■ **WHAT YOU HAVE TO DO**: Set down every entry word for word. Omit the pictures.

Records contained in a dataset
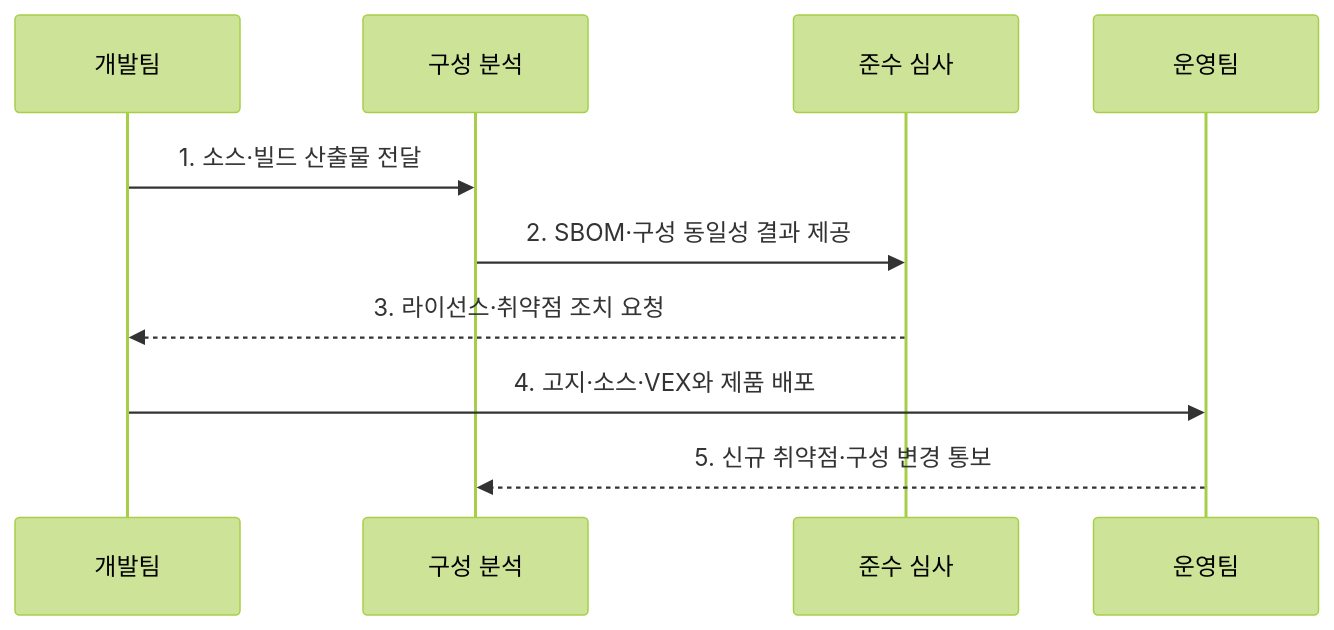
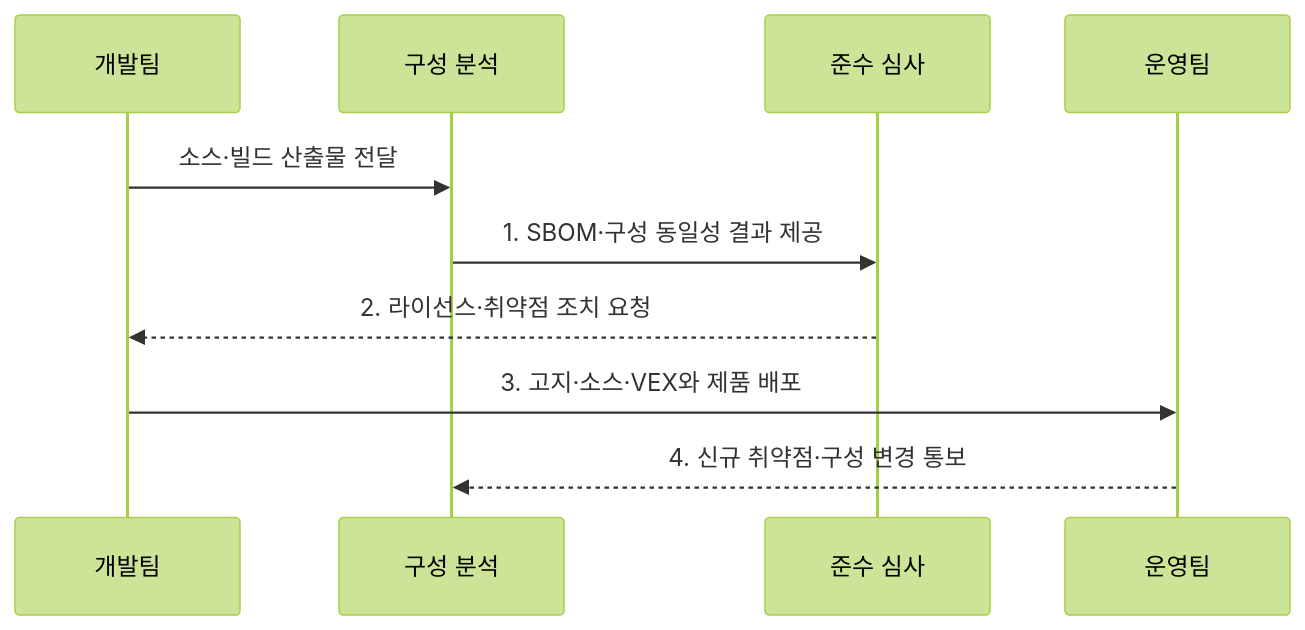
The second of 2 diagrams in src/content/docs/notes/07-law-policy/041_open_source_compliance_sbom.md (agnusdei1207/knowledge-base), drawn with Mermaid (forest theme) before and after one commit. The commit also changed other lines of this file and 5 other files, not shown here.

````diff
--- a/src/content/docs/notes/07-law-policy/041_open_source_compliance_sbom.md
+++ b/src/content/docs/notes/07-law-policy/041_open_source_compliance_sbom.md
@@ -77,12 +77,12 @@
 ```mermaid
 sequenceDiagram
     participant D as 개발팀
     participant S as 구성 분석
     participant R as 준수 심사
     participant O as 운영팀
-    D->>S: 1. 소스·빌드 산출물 전달
-    S->>R: 2. SBOM·구성 동일성 결과 제공
-    R-->>D: 3. 라이선스·취약점 조치 요청
-    D->>O: 4. 고지·소스·VEX와 제품 배포
-    O-->>S: 5. 신규 취약점·구성 변경 통보
+    D->>S: 소스·빌드 산출물 전달
+    S->>R: 1. SBOM·구성 동일성 결과 제공
+    R-->>D: 2. 라이선스·취약점 조치 요청
+    D->>O: 3. 고지·소스·VEX와 제품 배포
+    O-->>S: 4. 신규 취약점·구성 변경 통보
 ```
````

■ **RESULT OF THIS EXERCISE**:
The second of 2 diagrams in src/content/docs/notes/07-law-policy/041_open_source_compliance_sbom.md (agnusdei1207/knowledge-base), drawn with Mermaid (forest theme) before and after one commit. The commit also changed other lines of this file and 5 other files, not shown here.

````diff
--- a/src/content/docs/notes/07-law-policy/041_open_source_compliance_sbom.md
+++ b/src/content/docs/notes/07-law-policy/041_open_source_compliance_sbom.md
@@ -77,12 +77,12 @@
 ```mermaid
 sequenceDiagram
     participant D as 개발팀
     participant S as 구성 분석
     participant R as 준수 심사
     participant O as 운영팀
-    D->>S: 1. 소스·빌드 산출물 전달
-    S->>R: 2. SBOM·구성 동일성 결과 제공
-    R-->>D: 3. 라이선스·취약점 조치 요청
-    D->>O: 4. 고지·소스·VEX와 제품 배포
-    O-->>S: 5. 신규 취약점·구성 변경 통보
+    D->>S: 소스·빌드 산출물 전달
+    S->>R: 1. SBOM·구성 동일성 결과 제공
+    R-->>D: 2. 라이선스·취약점 조치 요청
+    D->>O: 3. 고지·소스·VEX와 제품 배포
+    O-->>S: 4. 신규 취약점·구성 변경 통보
 ```
````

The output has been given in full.